For the last fifteen or sixteen years I’ve been making portraits of people (in rich, resonant, analog sound) with an old cassette recorder: spoken-word portraits.
In my library in Paris are hundreds of magnetic tapes stacked in their fragile, transparent cases. Each tape carries the specific testimony of a single person who has lent time, presence, and a few vibrantly unreliable anecdotes to my experiments in biography.
Like Ortega y Gasset’s definition of culture—culture is what remains after you’d forgotten everything you’ve ever read—these tapes are an archive of minds and memories reduced to their absolute essences. Every one of them is worth a thousand photographs to me.
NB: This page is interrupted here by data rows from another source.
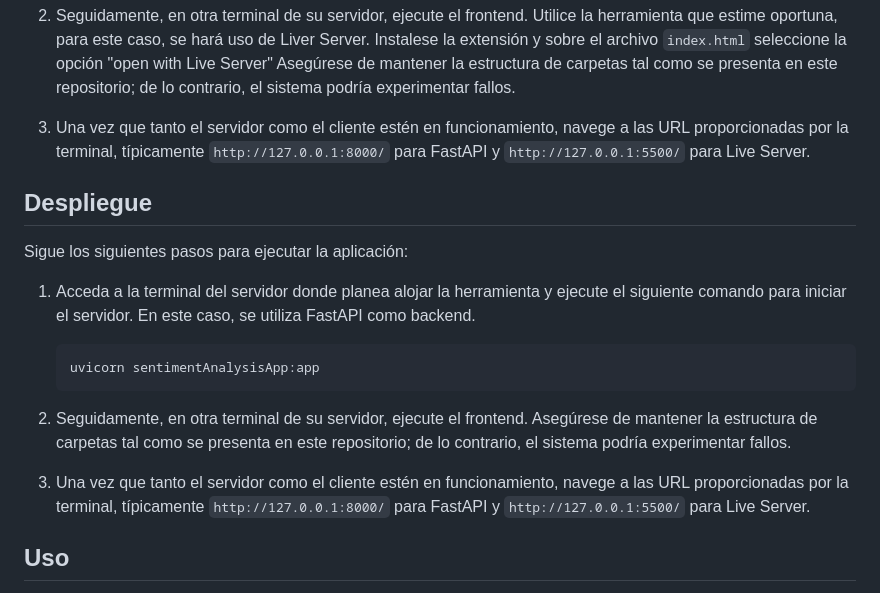
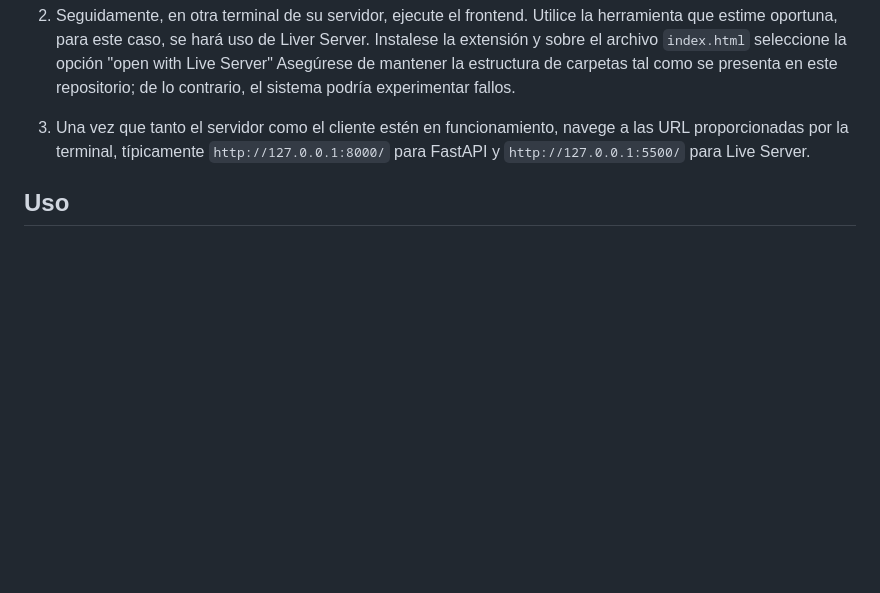
Before and after one commit to JaimeSCotta/Sentiment_Analysis_Web_App, a Markdown page: README.md, the part around the change. Rendered like a GitHub page; blank space fills up the shorter version.

````diff
--- a/README.md
+++ b/README.md
@@ -69,19 +69,6 @@ Sigue los siguientes pasos para ejecutar la aplicación:
 
 3. Una vez que tanto el servidor como el cliente estén en funcionamiento, navege a las URL proporcionadas por la terminal, típicamente `http://127.0.0.1:8000/` para FastAPI y `http://127.0.0.1:5500/` para Live Server.
 
-## Despliegue
-
-Sigue los siguientes pasos para ejecutar la aplicación:
-
-1. Acceda a la terminal del servidor donde planea alojar la herramienta y ejecute el siguiente comando para iniciar el servidor. En este caso, se utiliza FastAPI como backend.
-   ```bash
-   uvicorn sentimentAnalysisApp:app
-   ```
-
-2. Seguidamente, en otra terminal de su servidor, ejecute el frontend. Asegúrese de mantener la estructura de carpetas tal como se presenta en este repositorio; de lo contrario, el sistema podría experimentar fallos.
-
-3. Una vez que tanto el servidor como el cliente estén en funcionamiento, navege a las URL proporcionadas por la terminal, típicamente `http://127.0.0.1:8000/` para FastAPI y `http://127.0.0.1:5500/` para Live Server.
-
 ## Uso
 
 Análisis de un texto en bruto:
````
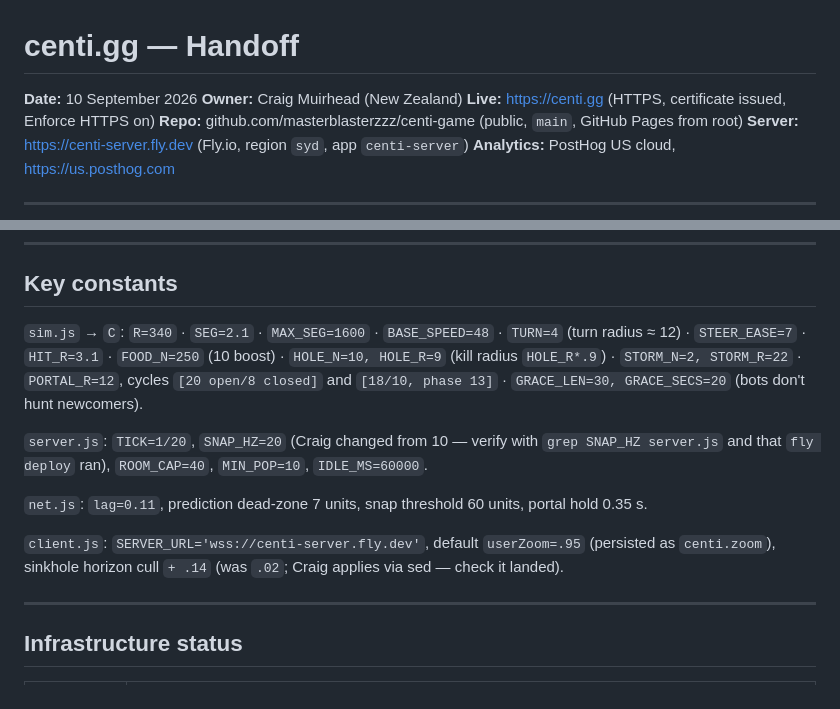
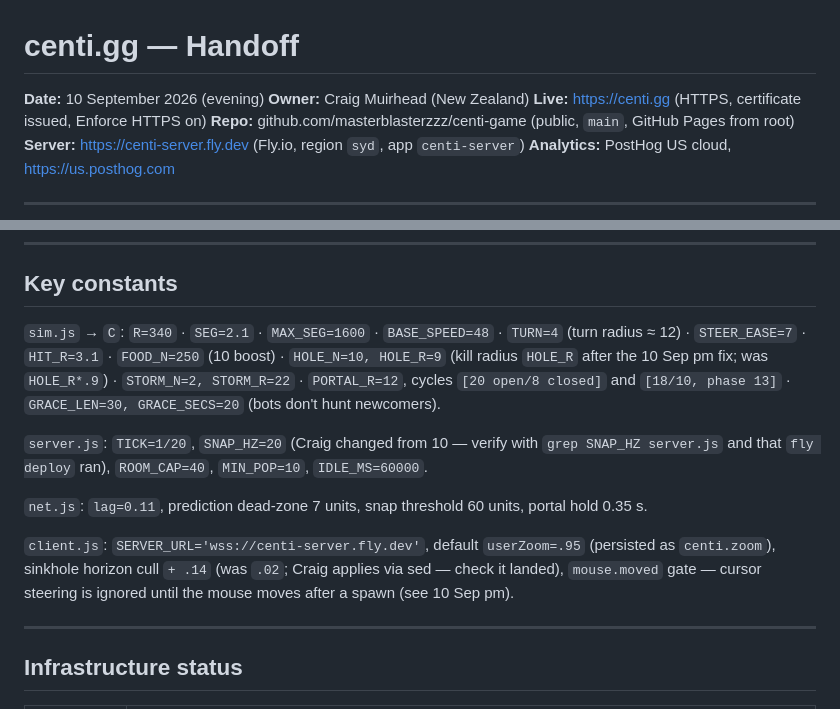
Before and after one commit to masterblasterzzz/centi-game, a Markdown page: HANDOFF.md, 2 parts joined by grey strips. Drawn GitHub-style.

```diff
--- a/HANDOFF.md
+++ b/HANDOFF.md
@@ -1,6 +1,6 @@
 # centi.gg — Handoff
 
-**Date:** 10 September 2026
+**Date:** 10 September 2026 (evening)
 **Owner:** Craig Muirhead (New Zealand)
 **Live:** https://centi.gg (HTTPS, certificate issued, Enforce HTTPS on)
 **Repo:** github.com/masterblasterzzz/centi-game (public, `main`, GitHub Pages from root)
@@ -99,7 +111,7 @@ Built in three.js r128 from CDN. No build step, no framework.
 ## Key constants
 
 `sim.js` → `C`: `R=340` · `SEG=2.1` · `MAX_SEG=1600` · `BASE_SPEED=48` · `TURN=4` (turn radius ≈ 12) ·
-`STEER_EASE=7` · `HIT_R=3.1` · `FOOD_N=250` (10 boost) · `HOLE_N=10, HOLE_R=9` (kill radius `HOLE_R*.9`) ·
+`STEER_EASE=7` · `HIT_R=3.1` · `FOOD_N=250` (10 boost) · `HOLE_N=10, HOLE_R=9` (kill radius `HOLE_R` after the 10 Sep pm fix; was `HOLE_R*.9`) ·
 `STORM_N=2, STORM_R=22` · `PORTAL_R=12`, cycles `[20 open/8 closed]` and `[18/10, phase 13]` ·
 `GRACE_LEN=30, GRACE_SECS=20` (bots don't hunt newcomers).
 
@@ -109,7 +121,8 @@ and that `fly deploy` ran), `ROOM_CAP=40`, `MIN_POP=10`, `IDLE_MS=60000`.
 `net.js`: `lag=0.11`, prediction dead-zone 7 units, snap threshold 60 units, portal hold 0.35 s.
 
 `client.js`: `SERVER_URL='wss://centi-server.fly.dev'`, default `userZoom=.95` (persisted as
-`centi.zoom`), sinkhole horizon cull `+ .14` (was `.02`; Craig applies via sed — check it landed).
+`centi.zoom`), sinkhole horizon cull `+ .14` (was `.02`; Craig applies via sed — check it landed),
+`mouse.moved` gate — cursor steering is ignored until the mouse moves after a spawn (see 10 Sep pm).
 
 ---
 
```
Also changed, not shown: other parts of HANDOFF.md (+39 -14 lines).
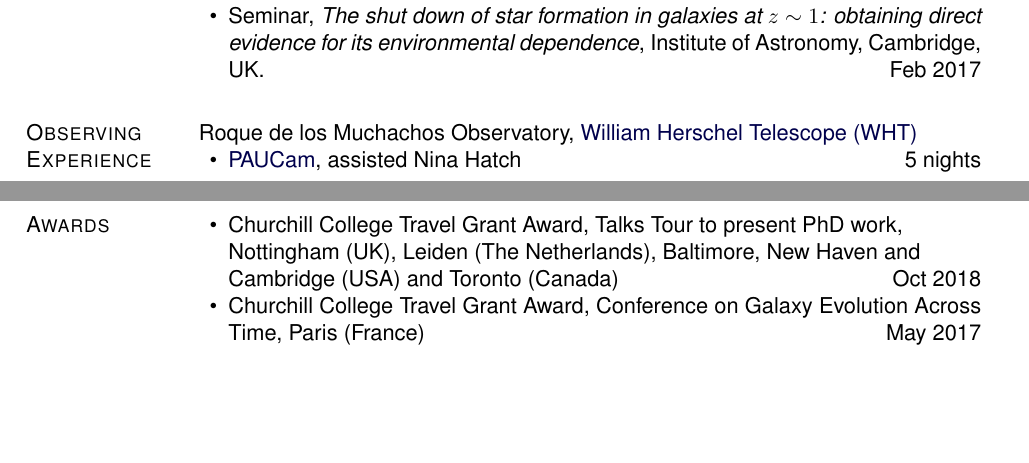
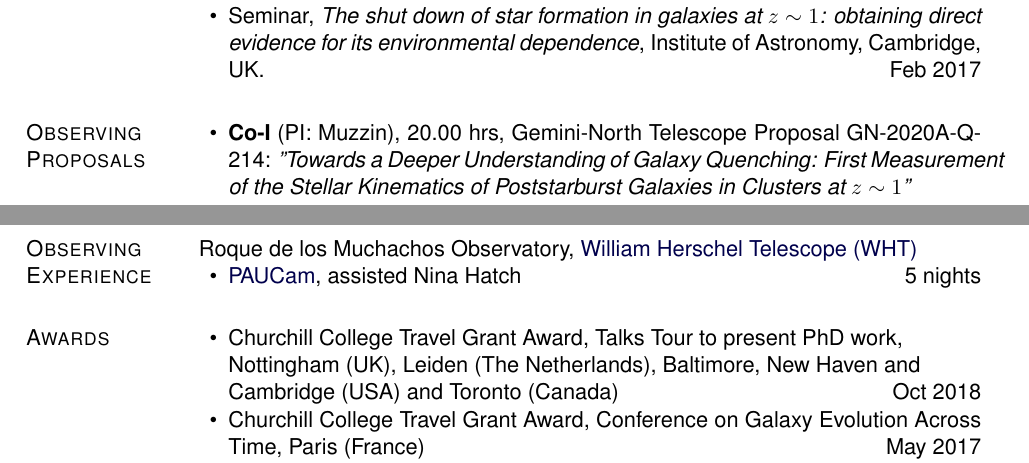
Before and after one commit to jkmatharu/jkmatharu.github.io, a LaTeX CV (images/Jas_cv.tex): two parts of pages 2 and 3 of 3, joined at a grey line, cut so that both start at the same text, the shorter picture padded with empty space. Compiled offline with pdfLaTeX.

Commit message:
CV update

```diff
--- a/images/Jas_cv.tex
+++ b/images/Jas_cv.tex
@@ -383,6 +385,13 @@ Gower Street, London, UK
 \item Seminar, {\it The shut down of star formation in galaxies at $z~\mathtt{\sim}~1$: obtaining direct evidence for its environmental dependence}, Institute of Astronomy, Cambridge, UK. \hfill Feb 2017
 
 \end{innerlist}
+
+\section{Observing Proposals}
+
+\begin{innerlist}
+	\item \textbf{Co-I} (PI: Muzzin), 20.00 hrs, Gemini-North Telescope Proposal GN-2020A-Q-214: {\it "Towards a Deeper Understanding of Galaxy Quenching: First Measurement of the Stellar Kinematics of Poststarburst Galaxies in Clusters at $z\sim1$"}
+\end{innerlist}
+
 
 \section{Observing Experience}
 Roque de los Muchachos Observatory, \href{http://www.ing.iac.es/Astronomy/telescopes/wht/}{William Herschel Telescope (WHT)}
```
Also changed, not shown: images/Jas_cv.pdf, images/Jas_cv.tex (2 more changed lines), 4 other files.
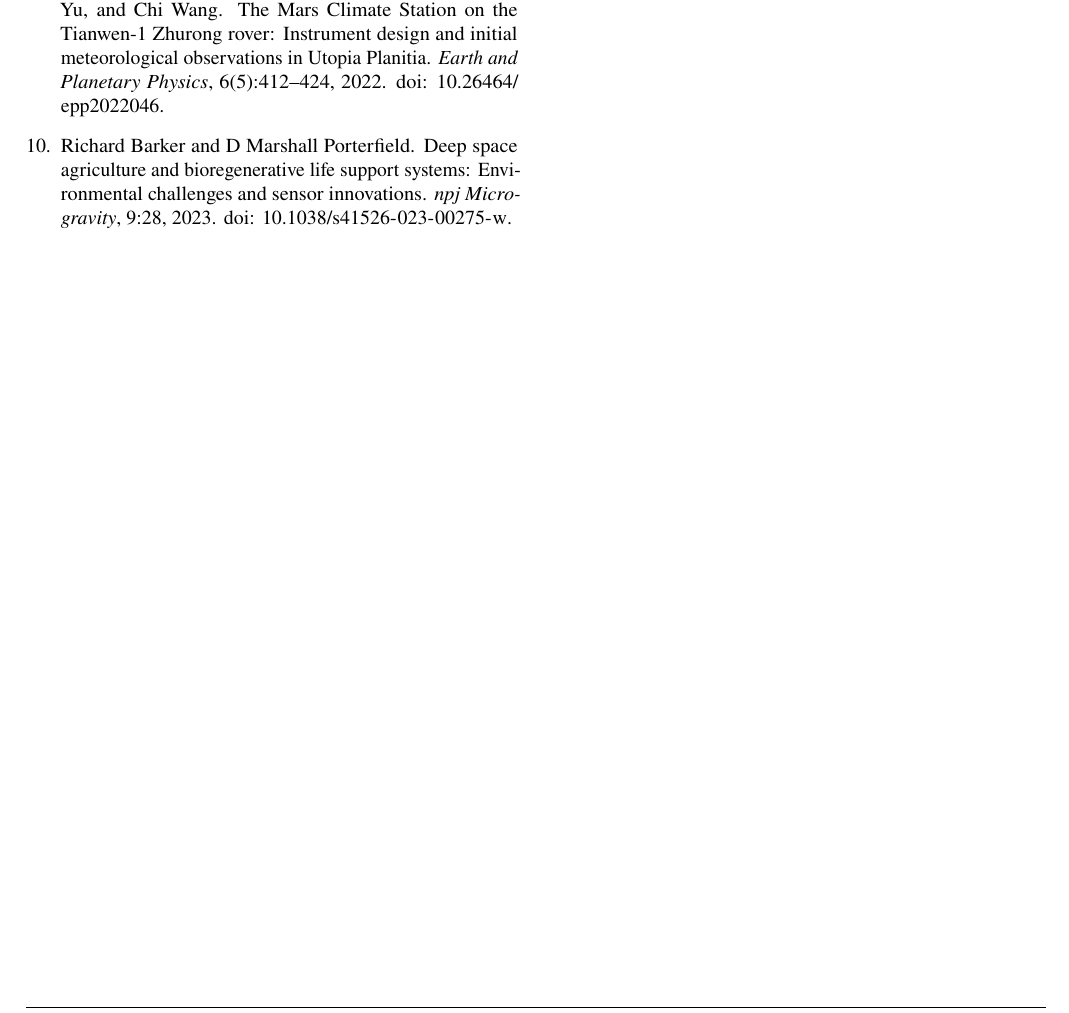
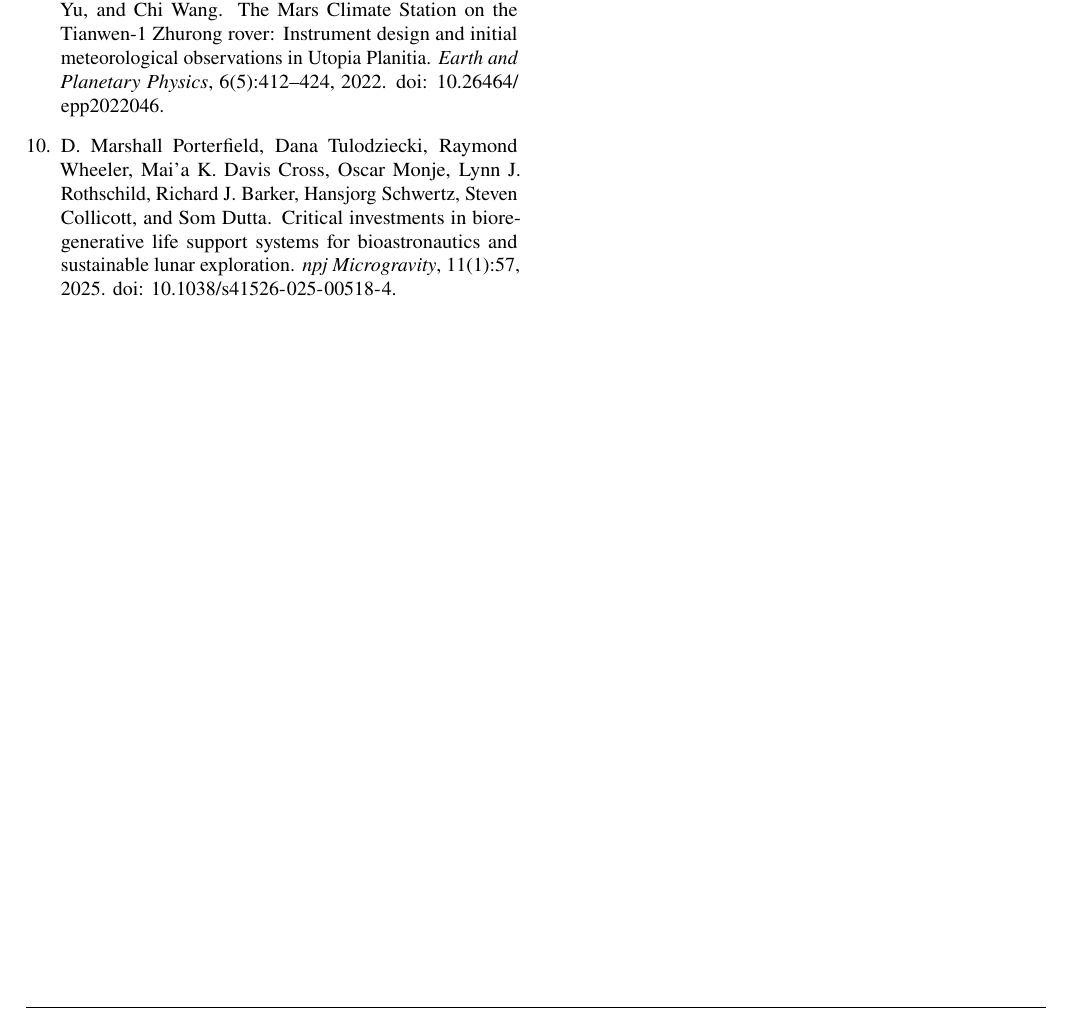
Before and after one commit to dr-richard-barker/clpds-planetary-visualization, a LaTeX document (manuscript/main.tex, which reads manuscript/references.bib): part of page 5 of 5, cut so that both start at the same text. Compiled offline with pdfLaTeX.

Commit message:
Replace fabricated prior-work citation with the real published paper
references.bib carried @article{barker2023deepspaceag}: "Deep space
agriculture and bioregenerative life support systems: Environmental
challenges and sensor innovations", npj Microgravity 9:28 (2023), doi
10.1038/s41526-023-00275-w.

That DOI is not registered with CrossRef (404) and no paper with that
title could be found. It was cited once, in sections/discussion.tex, to
support the claim that regolith characterisation matters for BLSS and
deep space agriculture.

Replaced with the real paper that supports that claim, metadata taken
verbatim from CrossRef:

  Porterfield, Tulodziecki, Wheeler, Cross, Monje, Rothschild, Barker,
  Schwertz, Collicott & Dutta. "Critical investments in bioregenerative
  life support systems for bioastronautics and sustainable lunar
  exploration." npj Microgravity 11(1):57, 2025.
  doi:10.1038/s41526-025-00518-4

The citation key becomes porterfield2025blss, since Porterfield is first
author and Barker is seventh.

Note: manuscript/main.tex does not currently compile, due to three
unescaped ampersands in sections/discussion.tex lines 8-10. That failure
predates this change and is unrelated to it.

Co-Authored-By: Claude Opus 5 <noreply@anthropic.com>

```diff
--- a/manuscript/references.bib
+++ b/manuscript/references.bib
@@ -105,11 +105,12 @@
   doi={10.1126/sciadv.aaz1334}
 }
 
-@article{barker2023deepspaceag,
-  title={Deep space agriculture and bioregenerative life support systems: Environmental challenges and sensor innovations},
-  author={Barker, Richard and Porterfield, D Marshall},
+@article{porterfield2025blss,
+  title={Critical investments in bioregenerative life support systems for bioastronautics and sustainable lunar exploration},
+  author={Porterfield, D. Marshall and Tulodziecki, Dana and Wheeler, Raymond and Cross, Mai'a K. Davis and Monje, Oscar and Rothschild, Lynn J. and Barker, Richard J. and Schwertz, Hansjorg and Collicott, Steven and Dutta, Som},
   journal={npj Microgravity},
-  volume={9},
-  pages={28},
-  year={2023},
+  volume={11},
+  number={1},
+  pages={57},
+  year={2025},
   publisher={Nature Publishing Group},
```
Also changed, not shown: manuscript/sections/discussion.tex (+1 -1 lines), manuscript/references.bib (2 more changed lines).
Which is why I’m kicking myself that I never recorded the voice of my wonderful friend, the late, great Theodora Roosevelt Keogh. Read More